To find an FHA- and HUD-approved lender, check out HUD-approved lenders. Submit the information regarding what state and area you live in and you will find a list of lenders in your vicinity.
You can use the program to purchase single family homes, up to four-unit buildings as long as you live in one of them, and condominiums. There are certain restrictions for condominium repairs that you should consult your FHA-approved lender about before purchasing.
Yes. The FHA requires that you occupy the property you purchase.
Yes. The FHA allows you to use the rehabilitation money from the loan to convert a single-family home into up to a four-unit home. The FHA also allows you to use the loan to move existing homes onto a new site if necessary.
Yes, under certain circumstances. If you need to tear down the existing home and re-build a new home, then you can use the 203(k) loan money as long as you are able to use some of the existing foundation.
Yes. The FHA requires that you meet current building standards for energy efficiency. If you are rehabilitating a home, these standards include:
You can borrow up to 110% of the value of the home AFTER the repairs and rehabilitation of the home. The FHA will do a current value appraisal of the home in order to see what it is worth now. Then they will consider all of the rehabilitation you plan to do and conduct a second appraisal for what the home will be worth after the repairs have been made to the home. If you plan to install solar energy systems as part of your rehabilitation, the FHA will insure up to 20% more of your mortgage values, which means your lender will loan you more for your repairs and it will be easier to qualify for the loan.
Yes. The FHA requires you to borrow at least $5,000 for repairs to the home in order to use the 203(k) program.
The FHA requires that you make your home more energy efficient, but optional repairs that you can finance into your loan include:
When you get a FHA 203(k) loan, you sign an agreement that specifies what time frame you have to complete the repairs. You have to begin the rehabilitation within 30 days of signing the agreement and receiving the money. The rehabilitation must be completed within 6 months and any pause in the work can not last for more than 30 days straight. This means that if you have different contractors working on different parts of your rehabilitation plan, you need to make sure that there is not more than a 30-day stretch between the end and start of each contractor.
If you foresee a problem with the agreement, then contact your lender immediately. They may be able to help you with a solution. If you break your contract, then you will not be able to access the escrow account with your home rehabilitation money. This money will be held and, if unused, it may go back into your mortgage loan to lower your owed balance. Because of this, you want to make sure and be ready to have the work done before you sign the agreement.
No. You need to find a contractor that can give you an accurate price before you take out your loan. Once you have the loan, you cannot borrow more money. Discuss this with your contractor when you have the estimate done so that they know you can not afford to go over the estimated cost.

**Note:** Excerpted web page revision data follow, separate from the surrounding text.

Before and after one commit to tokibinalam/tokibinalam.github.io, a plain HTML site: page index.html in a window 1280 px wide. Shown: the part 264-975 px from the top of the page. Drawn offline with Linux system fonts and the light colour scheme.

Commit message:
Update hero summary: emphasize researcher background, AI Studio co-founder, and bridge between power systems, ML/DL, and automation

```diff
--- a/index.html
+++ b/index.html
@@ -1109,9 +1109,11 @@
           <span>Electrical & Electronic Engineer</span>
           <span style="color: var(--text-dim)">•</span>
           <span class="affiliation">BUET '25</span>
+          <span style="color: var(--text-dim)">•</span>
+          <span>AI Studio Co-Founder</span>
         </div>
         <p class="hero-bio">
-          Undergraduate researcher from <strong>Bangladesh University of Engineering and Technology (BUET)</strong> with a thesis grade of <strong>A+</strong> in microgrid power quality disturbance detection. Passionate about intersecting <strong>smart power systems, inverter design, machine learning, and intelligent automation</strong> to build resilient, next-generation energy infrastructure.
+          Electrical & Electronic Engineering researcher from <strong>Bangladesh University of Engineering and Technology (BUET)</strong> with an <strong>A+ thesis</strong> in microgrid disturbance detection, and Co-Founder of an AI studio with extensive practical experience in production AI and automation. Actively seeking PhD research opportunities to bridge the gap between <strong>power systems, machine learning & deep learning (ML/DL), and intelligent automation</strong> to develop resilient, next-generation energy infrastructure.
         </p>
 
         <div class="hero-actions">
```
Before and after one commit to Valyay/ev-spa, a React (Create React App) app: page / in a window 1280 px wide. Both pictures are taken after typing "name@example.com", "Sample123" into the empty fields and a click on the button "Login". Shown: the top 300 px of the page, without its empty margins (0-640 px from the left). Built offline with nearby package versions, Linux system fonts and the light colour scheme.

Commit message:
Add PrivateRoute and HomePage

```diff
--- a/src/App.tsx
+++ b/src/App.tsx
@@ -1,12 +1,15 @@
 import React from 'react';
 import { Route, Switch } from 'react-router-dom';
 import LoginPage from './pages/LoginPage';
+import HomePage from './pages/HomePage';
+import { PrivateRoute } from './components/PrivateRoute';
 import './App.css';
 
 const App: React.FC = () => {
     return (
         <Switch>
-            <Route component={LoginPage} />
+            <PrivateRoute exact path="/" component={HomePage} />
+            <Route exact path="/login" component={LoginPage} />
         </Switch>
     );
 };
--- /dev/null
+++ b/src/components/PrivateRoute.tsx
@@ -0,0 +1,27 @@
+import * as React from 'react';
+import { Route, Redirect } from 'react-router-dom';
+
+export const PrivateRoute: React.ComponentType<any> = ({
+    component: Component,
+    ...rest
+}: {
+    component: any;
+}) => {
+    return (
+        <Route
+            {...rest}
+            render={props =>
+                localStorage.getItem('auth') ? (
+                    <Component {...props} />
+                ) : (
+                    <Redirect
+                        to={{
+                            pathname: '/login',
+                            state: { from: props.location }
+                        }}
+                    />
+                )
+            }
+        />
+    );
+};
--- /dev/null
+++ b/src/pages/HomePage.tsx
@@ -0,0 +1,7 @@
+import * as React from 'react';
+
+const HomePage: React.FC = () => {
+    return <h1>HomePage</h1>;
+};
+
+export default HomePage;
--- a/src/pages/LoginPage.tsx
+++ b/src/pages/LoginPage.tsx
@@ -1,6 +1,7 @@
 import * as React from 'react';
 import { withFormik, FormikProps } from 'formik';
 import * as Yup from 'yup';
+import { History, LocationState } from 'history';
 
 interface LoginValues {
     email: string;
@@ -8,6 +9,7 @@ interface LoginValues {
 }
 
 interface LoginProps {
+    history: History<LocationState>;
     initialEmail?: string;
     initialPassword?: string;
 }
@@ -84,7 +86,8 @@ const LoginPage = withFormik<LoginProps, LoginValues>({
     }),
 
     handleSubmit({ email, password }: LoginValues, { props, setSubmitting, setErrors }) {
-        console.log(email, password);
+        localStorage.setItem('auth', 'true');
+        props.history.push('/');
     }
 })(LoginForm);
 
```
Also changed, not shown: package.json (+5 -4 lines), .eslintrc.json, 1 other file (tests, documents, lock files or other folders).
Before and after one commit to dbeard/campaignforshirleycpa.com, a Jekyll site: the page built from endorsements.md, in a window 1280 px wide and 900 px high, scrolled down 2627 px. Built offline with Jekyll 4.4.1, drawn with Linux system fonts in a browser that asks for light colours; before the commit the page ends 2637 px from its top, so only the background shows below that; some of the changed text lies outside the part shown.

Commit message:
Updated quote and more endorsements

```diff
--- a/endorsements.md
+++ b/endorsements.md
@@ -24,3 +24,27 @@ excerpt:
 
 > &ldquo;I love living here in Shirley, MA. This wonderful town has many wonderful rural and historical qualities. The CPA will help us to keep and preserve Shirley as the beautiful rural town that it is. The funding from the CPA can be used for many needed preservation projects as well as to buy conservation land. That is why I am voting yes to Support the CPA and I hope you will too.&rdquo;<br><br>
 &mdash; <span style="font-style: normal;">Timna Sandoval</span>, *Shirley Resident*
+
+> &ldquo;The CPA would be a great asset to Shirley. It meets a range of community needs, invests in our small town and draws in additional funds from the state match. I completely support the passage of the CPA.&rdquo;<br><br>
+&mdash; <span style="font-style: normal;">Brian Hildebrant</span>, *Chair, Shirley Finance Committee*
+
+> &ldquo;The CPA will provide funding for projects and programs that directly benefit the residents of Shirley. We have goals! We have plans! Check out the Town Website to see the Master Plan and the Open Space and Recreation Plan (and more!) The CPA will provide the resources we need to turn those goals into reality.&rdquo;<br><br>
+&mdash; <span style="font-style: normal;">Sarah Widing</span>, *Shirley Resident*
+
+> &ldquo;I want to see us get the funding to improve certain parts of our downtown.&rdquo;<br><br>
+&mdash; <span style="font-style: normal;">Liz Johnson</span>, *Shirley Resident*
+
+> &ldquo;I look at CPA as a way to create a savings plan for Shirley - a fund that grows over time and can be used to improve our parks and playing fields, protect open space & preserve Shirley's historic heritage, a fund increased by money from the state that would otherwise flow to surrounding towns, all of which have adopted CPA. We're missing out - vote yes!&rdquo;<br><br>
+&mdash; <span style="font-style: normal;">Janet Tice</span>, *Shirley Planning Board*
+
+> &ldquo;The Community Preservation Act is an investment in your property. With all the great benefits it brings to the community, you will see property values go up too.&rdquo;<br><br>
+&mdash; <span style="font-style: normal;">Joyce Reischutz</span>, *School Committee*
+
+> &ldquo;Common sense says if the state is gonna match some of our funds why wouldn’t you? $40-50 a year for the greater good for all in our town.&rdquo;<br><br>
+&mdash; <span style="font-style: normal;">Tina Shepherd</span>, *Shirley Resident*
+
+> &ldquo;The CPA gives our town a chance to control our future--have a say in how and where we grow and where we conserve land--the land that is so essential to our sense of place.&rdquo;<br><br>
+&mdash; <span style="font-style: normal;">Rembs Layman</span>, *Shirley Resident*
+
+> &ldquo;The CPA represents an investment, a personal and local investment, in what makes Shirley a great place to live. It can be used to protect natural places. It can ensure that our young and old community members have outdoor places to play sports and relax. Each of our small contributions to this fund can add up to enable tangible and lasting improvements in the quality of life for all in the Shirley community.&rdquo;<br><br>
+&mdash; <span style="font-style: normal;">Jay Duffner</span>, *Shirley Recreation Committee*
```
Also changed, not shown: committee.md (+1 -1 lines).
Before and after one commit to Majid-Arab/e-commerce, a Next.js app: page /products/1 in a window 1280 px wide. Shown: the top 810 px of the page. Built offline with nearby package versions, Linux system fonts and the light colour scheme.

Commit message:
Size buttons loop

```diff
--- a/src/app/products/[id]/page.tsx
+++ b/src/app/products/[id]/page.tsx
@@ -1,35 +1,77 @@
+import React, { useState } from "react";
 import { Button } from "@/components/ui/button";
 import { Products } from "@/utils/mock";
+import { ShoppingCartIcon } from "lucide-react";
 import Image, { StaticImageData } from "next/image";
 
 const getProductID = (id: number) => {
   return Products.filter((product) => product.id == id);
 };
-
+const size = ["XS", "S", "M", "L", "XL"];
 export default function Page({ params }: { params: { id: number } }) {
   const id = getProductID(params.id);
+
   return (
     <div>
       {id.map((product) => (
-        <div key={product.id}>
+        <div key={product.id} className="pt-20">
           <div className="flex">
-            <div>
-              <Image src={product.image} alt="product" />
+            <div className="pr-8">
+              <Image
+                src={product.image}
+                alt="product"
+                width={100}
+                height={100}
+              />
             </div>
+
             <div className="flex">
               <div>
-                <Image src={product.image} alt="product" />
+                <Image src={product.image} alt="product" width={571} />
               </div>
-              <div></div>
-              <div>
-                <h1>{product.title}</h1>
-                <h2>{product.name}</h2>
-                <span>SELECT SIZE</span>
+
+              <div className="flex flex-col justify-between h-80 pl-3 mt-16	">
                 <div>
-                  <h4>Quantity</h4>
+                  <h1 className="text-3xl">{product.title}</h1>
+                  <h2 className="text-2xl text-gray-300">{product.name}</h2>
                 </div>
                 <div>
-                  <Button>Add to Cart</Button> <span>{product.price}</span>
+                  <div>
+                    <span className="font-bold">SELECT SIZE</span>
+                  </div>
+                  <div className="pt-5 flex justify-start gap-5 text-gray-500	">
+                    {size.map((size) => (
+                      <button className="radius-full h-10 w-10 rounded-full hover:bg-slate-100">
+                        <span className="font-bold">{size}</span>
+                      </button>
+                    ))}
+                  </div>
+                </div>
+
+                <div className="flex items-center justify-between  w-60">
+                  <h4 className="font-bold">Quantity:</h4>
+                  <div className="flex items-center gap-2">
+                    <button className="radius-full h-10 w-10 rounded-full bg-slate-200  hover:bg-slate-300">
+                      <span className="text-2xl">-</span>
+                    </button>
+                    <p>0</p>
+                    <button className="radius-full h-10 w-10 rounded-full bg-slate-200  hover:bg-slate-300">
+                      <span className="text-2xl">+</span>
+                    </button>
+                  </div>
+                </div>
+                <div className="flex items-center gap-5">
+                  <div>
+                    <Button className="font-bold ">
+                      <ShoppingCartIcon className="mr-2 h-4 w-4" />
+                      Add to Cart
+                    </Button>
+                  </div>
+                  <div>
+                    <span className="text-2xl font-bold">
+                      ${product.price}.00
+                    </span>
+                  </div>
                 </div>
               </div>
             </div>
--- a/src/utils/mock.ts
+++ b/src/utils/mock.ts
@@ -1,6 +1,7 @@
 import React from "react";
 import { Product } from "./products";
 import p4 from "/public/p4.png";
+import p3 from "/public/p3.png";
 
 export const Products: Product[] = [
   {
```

No. You do have to make the mortgage payments, but the FHA allows you to include the cost of your first 6 months of mortgage payments into the loan so that you do not have to try and bear the burden of paying your new mortgage and rent to live somewhere while you home is being rehabilitated.